The research was led by Dr. Mayumi Ito, assistant professor in the Ronald O. Pereleman Department of Dermatology at NYU Langone. “We have known for decades that hair follicle stem cells and pigment-producing melanocycte cells collaborate to produce coloured hair, but the underlying reasons were unknown,” said Dr. Ito. “We discovered Wnt signalling is essential for coordinated actions of these two stem cell lineages and critical for hair pigmentation.” The study suggests the manipulation of Wnt signalling may be a novel strategy for targeting pigmentation such as greying hair. The research study also illustrates a model for tissue regeneration.
“The human body has many types of stem cells that have the potential to regenerate other organs,” said Dr. Ito. “The methods behind communication between stem cells of hair and colour during hair replacement may give us important clues to regenerate complex organs containing many different types of cells.”
Using genetic mouse models, researchers were able to examine how Wnt signalling pathways enabled both hair follicle stem cells and melanocyte stem cells to work together to generate hair growth and produce hair colour. Research also showed the depletion (or inhibition or abnormal) Wnt signalling in hair follicle stem cells not only inhibits hair re-growth but also prevents melanocytes stem cell activation required for producing hair colour. The lack of Wnt activation in melanocyte stem cells leads to depigmented or grey hair.

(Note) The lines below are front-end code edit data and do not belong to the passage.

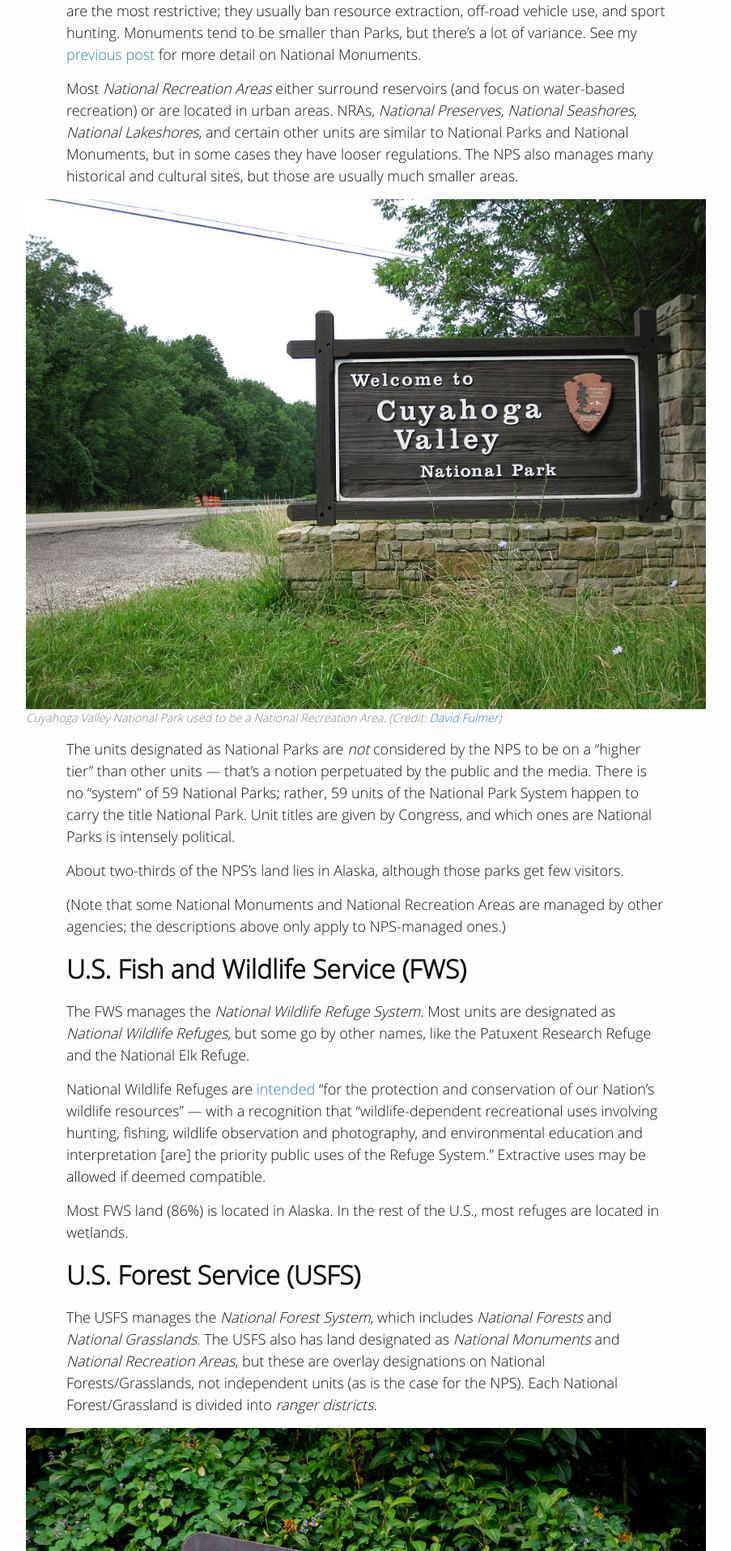
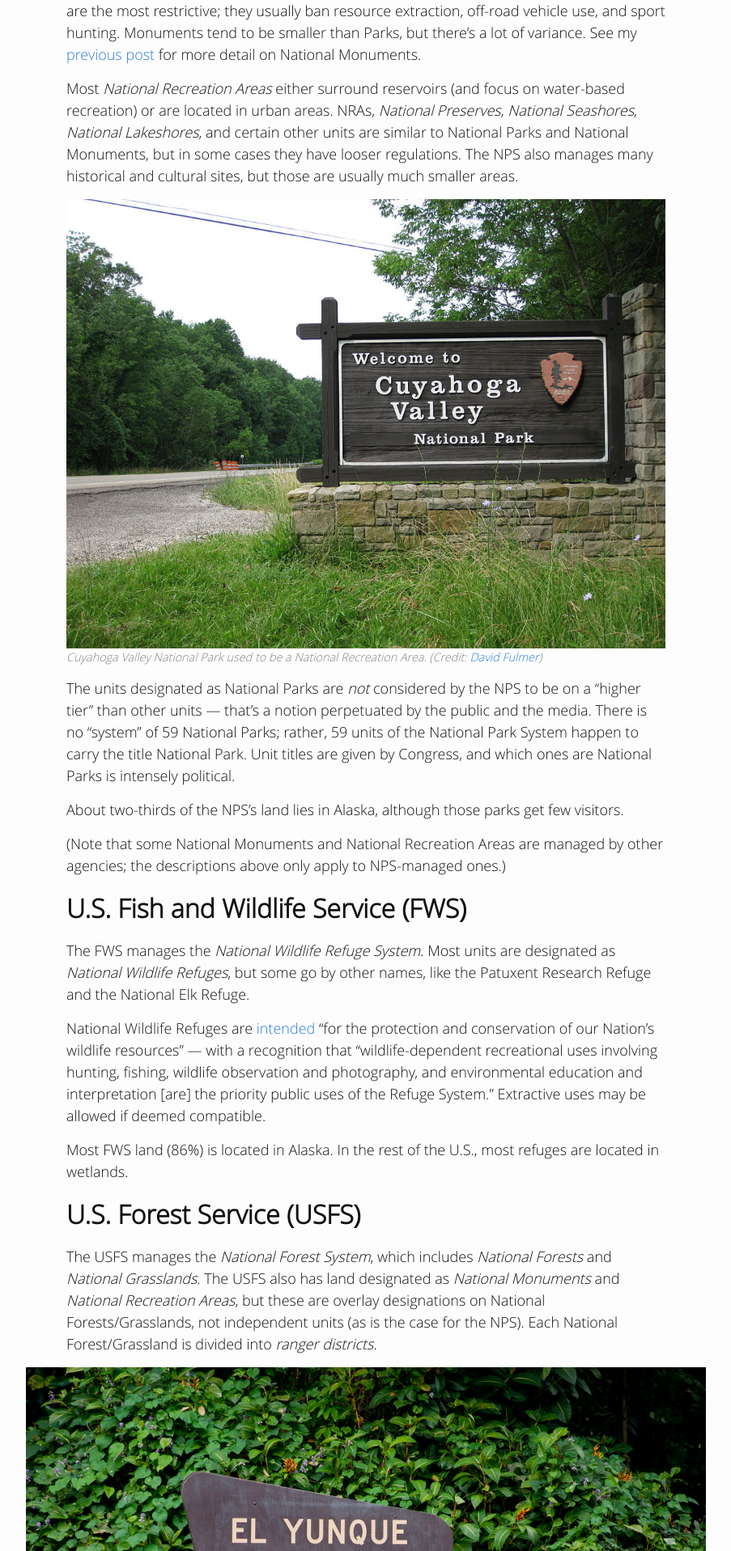
Before and after one commit to gregjd/gregjd.github.io, a Jekyll site: the page built from _posts/2017-08-03-types-of-federal-lands.md, in a window 1280 px wide. Shown: the part 2474-4390 px from the top of the page at 81% size, without its empty margins (188-1091 px from the left). Built offline with Jekyll 4.4.1, drawn with Linux system fonts in a browser that asks for light colours; comment, search, counter and statistics services are not loaded.

Commit message:
Make image narrow

```diff
--- a/_posts/2017-08-03-types-of-federal-lands.md
+++ b/_posts/2017-08-03-types-of-federal-lands.md
@@ -29,7 +29,7 @@
 
 Most *National Recreation Areas* either surround reservoirs (and focus on water-based recreation) or are located in urban areas. NRAs, *National Preserves*, *National Seashores*, *National Lakeshores*, and certain other units are similar to National Parks and National Monuments, but in some cases they have looser regulations. The NPS also manages many historical and cultural sites, but those are usually much smaller areas.
 
-{% include image.html file="cuyahoga-valley-np-sign.jpg" source="https://commons.wikimedia.org/wiki/File:Cuyahoga_Valley_welcome_sign.jpg" alt="Entrance sign at Cuyahoga Valley National Park" caption="Cuyahoga Valley National Park used to be a National Recreation Area." credit="David Fulmer" %}
+{% include image.html file="cuyahoga-valley-np-sign.jpg" source="https://commons.wikimedia.org/wiki/File:Cuyahoga_Valley_welcome_sign.jpg" alt="Entrance sign at Cuyahoga Valley National Park" caption="Cuyahoga Valley National Park used to be a National Recreation Area." credit="David Fulmer" width="narrow" %}
 
 The units designated as National Parks are *not* considered by the NPS to be on a "higher tier" than other units — that's a notion perpetuated by the public and the media. There is no "system" of 59 National Parks; rather, 59 units of the National Park System happen to carry the title National Park. Unit titles are given by Congress, and which ones are National Parks is intensely political.
 
```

The study raises the possibility that Wnt signalling is a key pathway for the regulation of melanocyte stem cells and shows how melanocyte behaviour is associated with hair regeneration. This insight provides further understanding of diseases in which melanocytes are either appropriately lost such as hair greying or undergo uncontrolled cell growth as in melanoma